NINGDE, China, May 29, 2021 /PRNewswire/ — This is a news report from chinadaily.com.cn:
The “A Date with China” international media delegation toured a fishery village on Wednesday. The village is called Xipi and is located in Ningde of Southeast China's Fujian province. Like many other villages of its type in China, fishermen here catch, gather and process marine life. However, its story is not typical, at least not if you go back eight years.
In 2013, 137 households moved from boat homes to resettlements ashore. This final migration meant all boat dwellers in the village had bid farewell to the floating life some of them had been living since birth.
Xipi village is one of the biggest boat-dweller resettlement communities in eastern Fujian. There are eight sub-villages, with a total of 2716 residents in 632 households. People here mainly make a living by breeding oysters, octopus, yellow croakers and other seafood. But they don't just practice aquaculture; they process the products locally, attracting investments and creating jobs.
In 2020, the villagers netted a per-capita income of more than 23,000 yuan, earning fame as the “Most Beautiful Fishery Village in the Nation,” an outstanding transformation from their boat life in the old days.

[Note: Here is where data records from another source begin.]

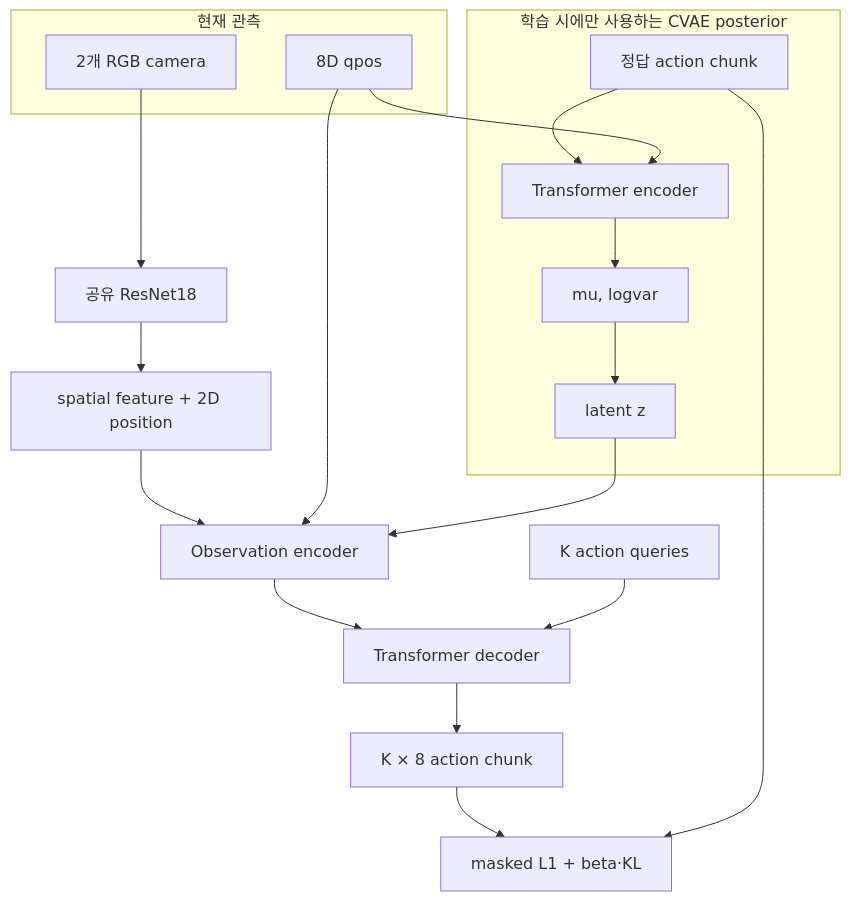
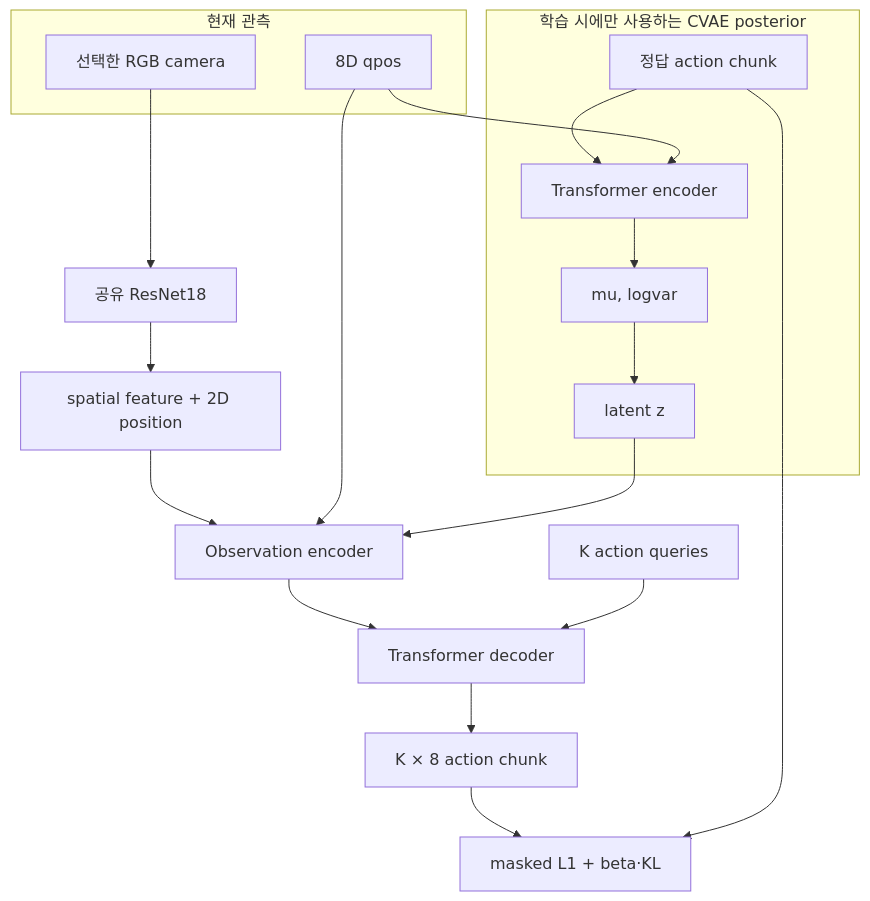
One commit to Geonhee-LEE/aiworker-mj-lab changed the first of 2 diagrams in docs/guide/il/act.md. Above: the diagram before and after it, drawn with Mermaid. The commit also changed other lines of this file and 114 other files, not shown here.

````diff
--- a/docs/guide/il/act.md
+++ b/docs/guide/il/act.md
@@ -39,25 +39,25 @@
 ```mermaid
 flowchart TB
     subgraph Observation["현재 관측"]
-        RGB["2개 RGB camera"]
+        RGB["선택한 RGB camera"]
         Q["8D qpos"]
     end
     RGB --> R["공유 ResNet18"]
     R --> S["spatial feature + 2D position"]
 
     subgraph Posterior["학습 시에만 사용하는 CVAE posterior"]
         GT["정답 action chunk"] --> PENC["Transformer encoder"]
         Q --> PENC
         PENC --> DIST["mu, logvar"]
         DIST --> Z["latent z"]
     end
 
     S --> OENC["Observation encoder"]
     Q --> OENC
     Z --> OENC
     OENC --> DEC["Transformer decoder"]
     QUERY["K action queries"] --> DEC
     DEC --> OUT["K × 8 action chunk"]
     OUT --> LOSS["masked L1 + beta·KL"]
     GT --> LOSS
 ```
````
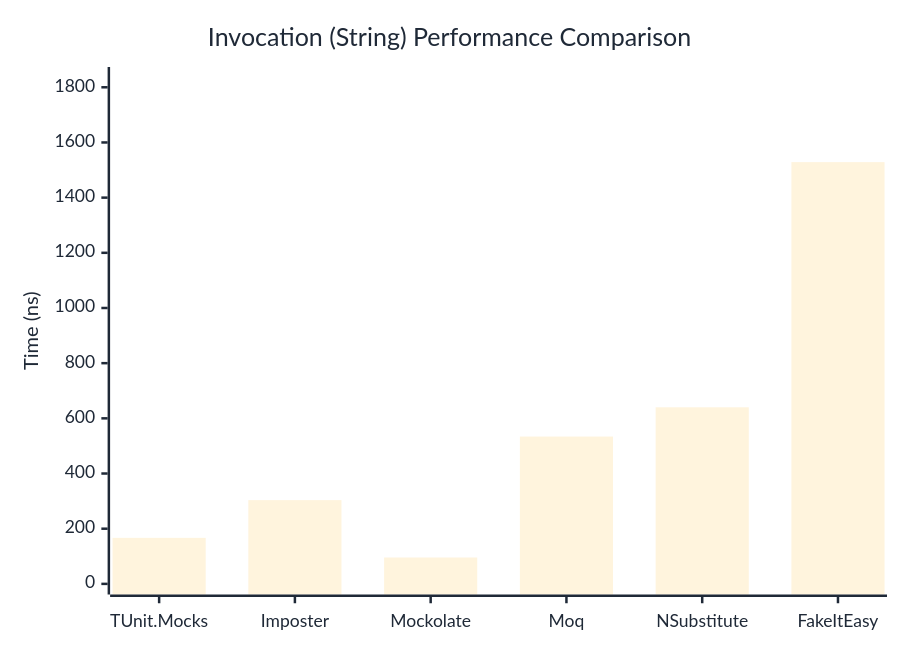
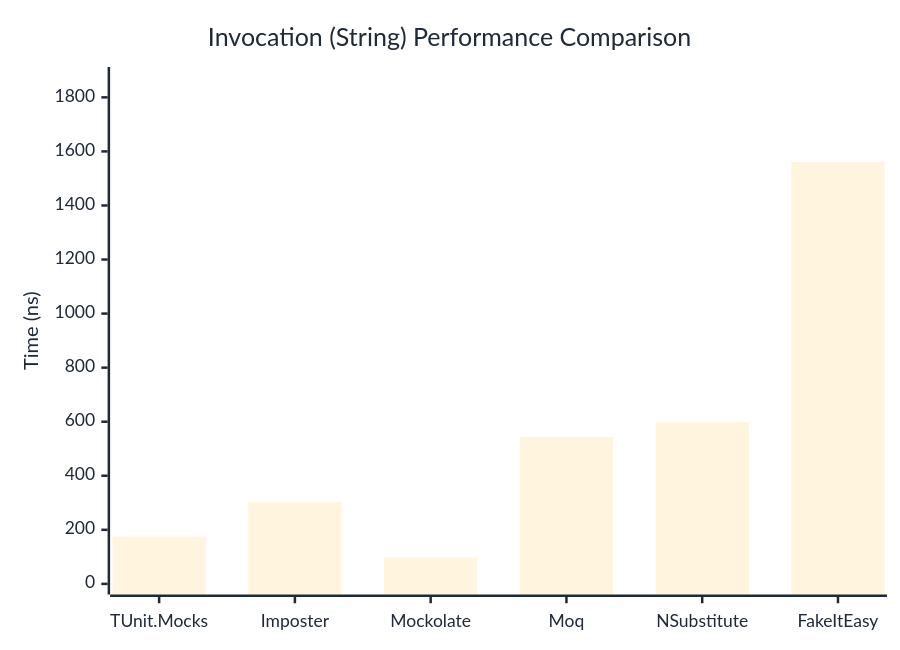
One commit to thomhurst/TUnit changed the second of 3 diagrams in docs/docs/benchmarks/mocks/Invocation.md. Above: the diagram before and after it, drawn with Mermaid. The commit also changed other lines of this file and 14 other files, not shown here.

````diff
--- a/docs/docs/benchmarks/mocks/Invocation.md
+++ b/docs/docs/benchmarks/mocks/Invocation.md
@@ -71,27 +71,27 @@
 ```mermaid
 %%{init: {
   'theme':'base',
   'themeVariables': {
     'primaryColor': '#2563eb',
     'primaryTextColor': '#1f2937',
     'primaryBorderColor': '#1e40af',
     'lineColor': '#6b7280',
     'secondaryColor': '#7c3aed',
     'tertiaryColor': '#dc2626',
     'background': '#ffffff',
     'pie1': '#2563eb',
     'pie2': '#7c3aed',
     'pie3': '#dc2626',
     'pie4': '#f59e0b',
     'pie5': '#10b981',
     'pie6': '#06b6d4',
     'pie7': '#ec4899',
     'pie8': '#6366f1'
   }
 }}%%
 xychart-beta
   title "Invocation (String) Performance Comparison"
   x-axis ["TUnit.Mocks", "Imposter", "Mockolate", "Moq", "NSubstitute", "FakeItEasy"]
-  y-axis "Time (ns)" 0 --> 1835
-  bar [166.8, 303.54, 95.62, 533.94, 640.03, 1528.67]
+  y-axis "Time (ns)" 0 --> 1873
+  bar [174.93, 302.2, 97.57, 543.42, 598.2, 1560.51]
 ```
````
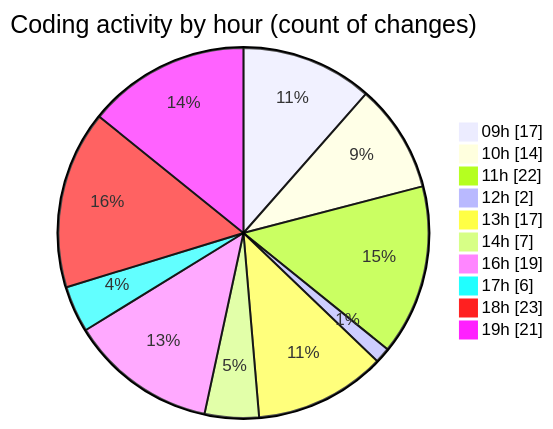
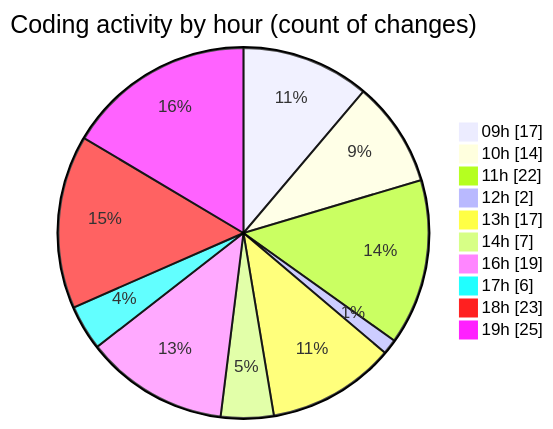
One commit to momahboobian/code-tracking changed the second of 2 diagrams in 2026-04-28/cda/README.md. Above: the diagram before and after it, drawn with Mermaid. The commit also changed other lines of this file and 1 other file, not shown here.

````diff
--- a/2026-04-28/cda/README.md
+++ b/2026-04-28/cda/README.md
@@ -76,14 +76,14 @@
 ```mermaid
 pie showData
 title Coding activity by hour (count of changes)
 "09h" : 17
 "10h" : 14
 "11h" : 22
 "12h" : 2
 "13h" : 17
 "14h" : 7
 "16h" : 19
 "17h" : 6
 "18h" : 23
-"19h" : 21
+"19h" : 25
 ```
````
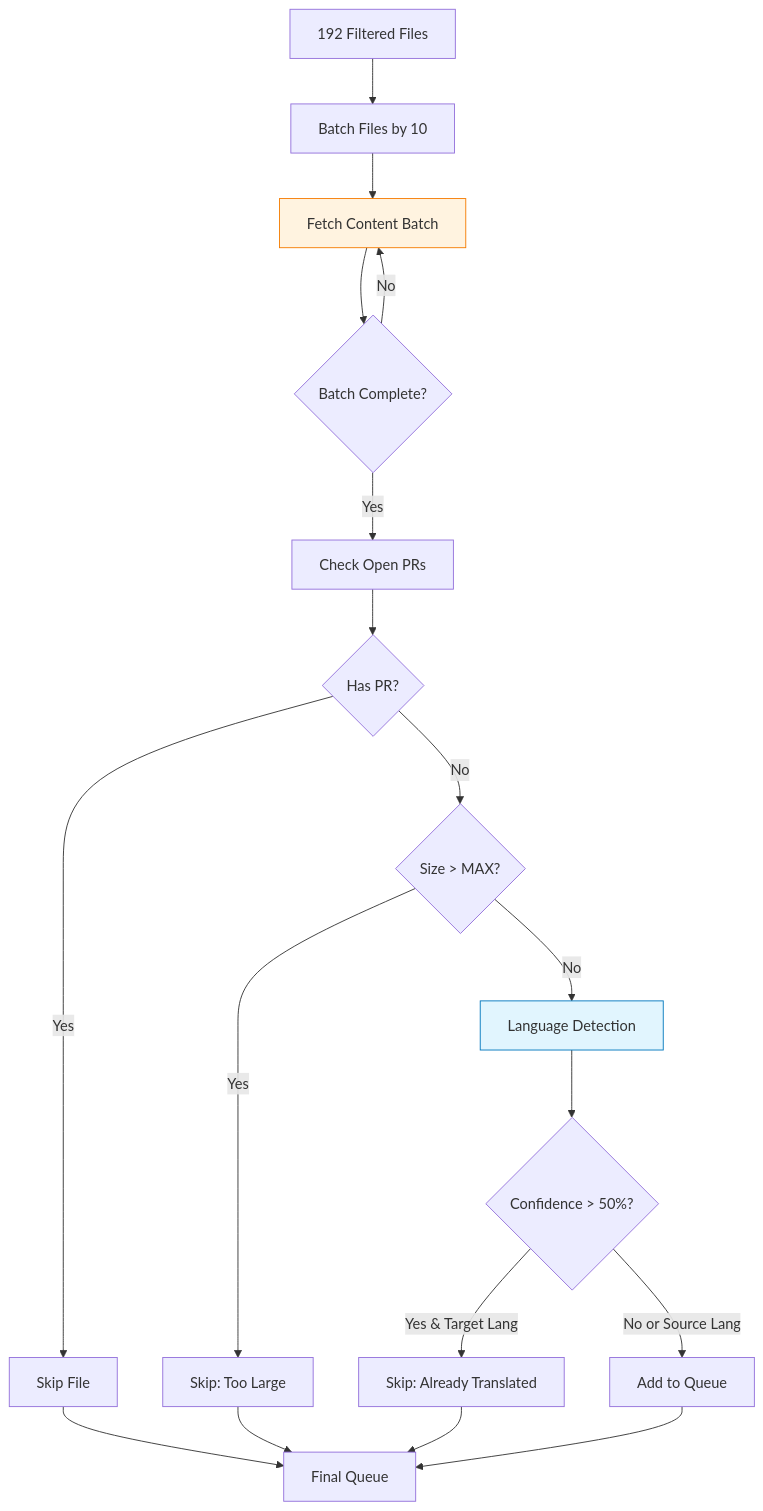
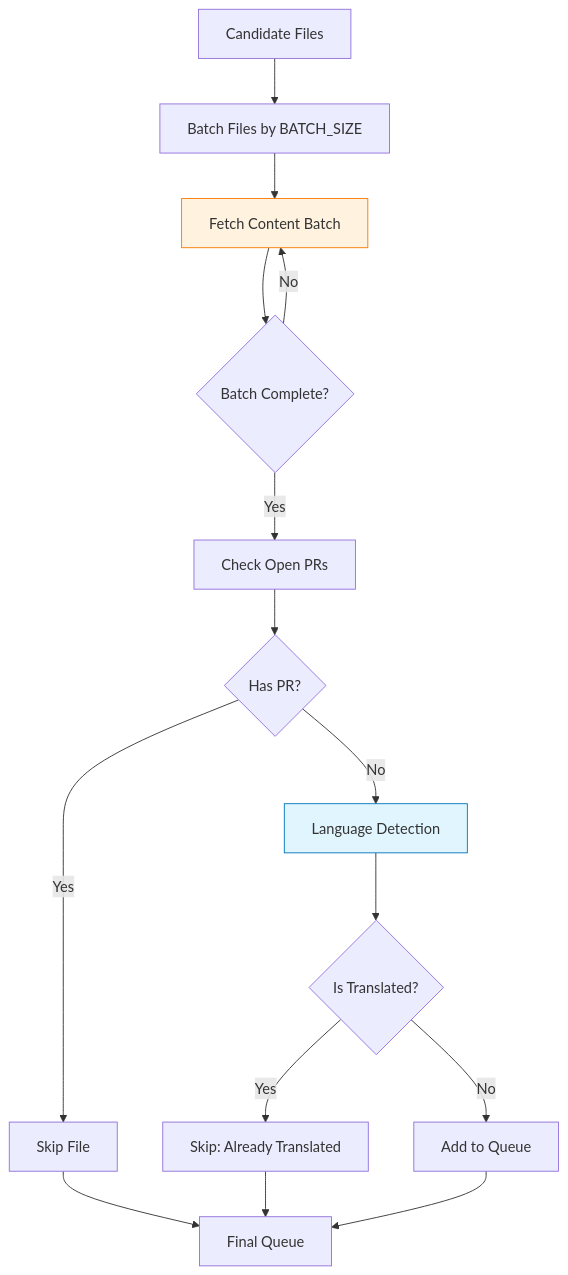
One commit to NivaldoFarias/translate-react changed the fifth of 11 diagrams in docs/WORKFLOW.md. Above: the diagram before and after it, drawn with Mermaid. The commit also changed other lines of this file and 28 other files, not shown here.

````diff
--- a/docs/WORKFLOW.md
+++ b/docs/WORKFLOW.md
@@ -221,28 +224,24 @@
 ```mermaid
 flowchart TD
-    A[192 Filtered Files] --> B[Batch Files by 10]
+    A[Candidate Files] --> B[Batch Files by BATCH_SIZE]
     B --> C[Fetch Content Batch]
 
     C --> D{Batch Complete?}
     D -->|No| C
     D -->|Yes| E[Check Open PRs]
 
     E --> F{Has PR?}
     F -->|Yes| G[Skip File]
-    F -->|No| H{Size > MAX?}
+    F -->|No| J[Language Detection]
 
-    H -->|Yes| I[Skip: Too Large]
-    H -->|No| J[Language Detection]
-
-    J --> K{Confidence > 50%?}
-    K -->|Yes & Target Lang| L[Skip: Already Translated]
-    K -->|No or Source Lang| M[Add to Queue]
+    J --> K{Is Translated?}
+    K -->|Yes| L[Skip: Already Translated]
+    K -->|No| M[Add to Queue]
 
     M --> N[Final Queue]
     G --> N
-    I --> N
     L --> N
 
     style C fill:#fff3e0,stroke:#f57c00
     style J fill:#e1f5fe,stroke:#0277bd
 ```
````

68-year-old Lin Xiangmei is one of the last boat tribe members who moved ashore in 2013. She was shelling oysters with other workers when the media team came to talk to her. “My three daughters all have their own families. I occasionally work here to earn some pocket money, but it also helps remind me of the fishing time on the water. Compared to those days, life now is much better,” Lin said.
Boat habitants traditionally lived on small wooden boats and barely made ends meet by fishing in coastal waters. As Robert Nani said, “it's hard to believe five or six people lived on such a boat together.” Nani is a Ghanaian internet celebrity who has been living in China for 12 years. He got to board a boat and experience what it was like to be a boat dweller. “It would be unimaginable if they ran into a weather disaster,” he added.
Since the 1950s, the first boat dwellers began to move to land under government programs and the first houses were built for them to live. From that point, a real fishery village took shape.
“It's really impressive to come here and see the transformation that has happened … they had little museums. With the pictures and stories in the exhibits, we can see a long-term process,” China Daily reporter Anthony Perry said. “They definitely run through hard times. Now their lives are a lot better. That's really good to see,” he said.
Since 1997, higher-level Party committees and governments have attached great importance to help fishermen in Xipi village settle ashore. Many Party members were based in the village to provide assistance, especially to poor households.
“The way China was able to announce absolute poverty had been eliminated at the end of last year – it's an amazing achievement. No country has been able to put together those numbers of people that had been helped in that way,” Perry said.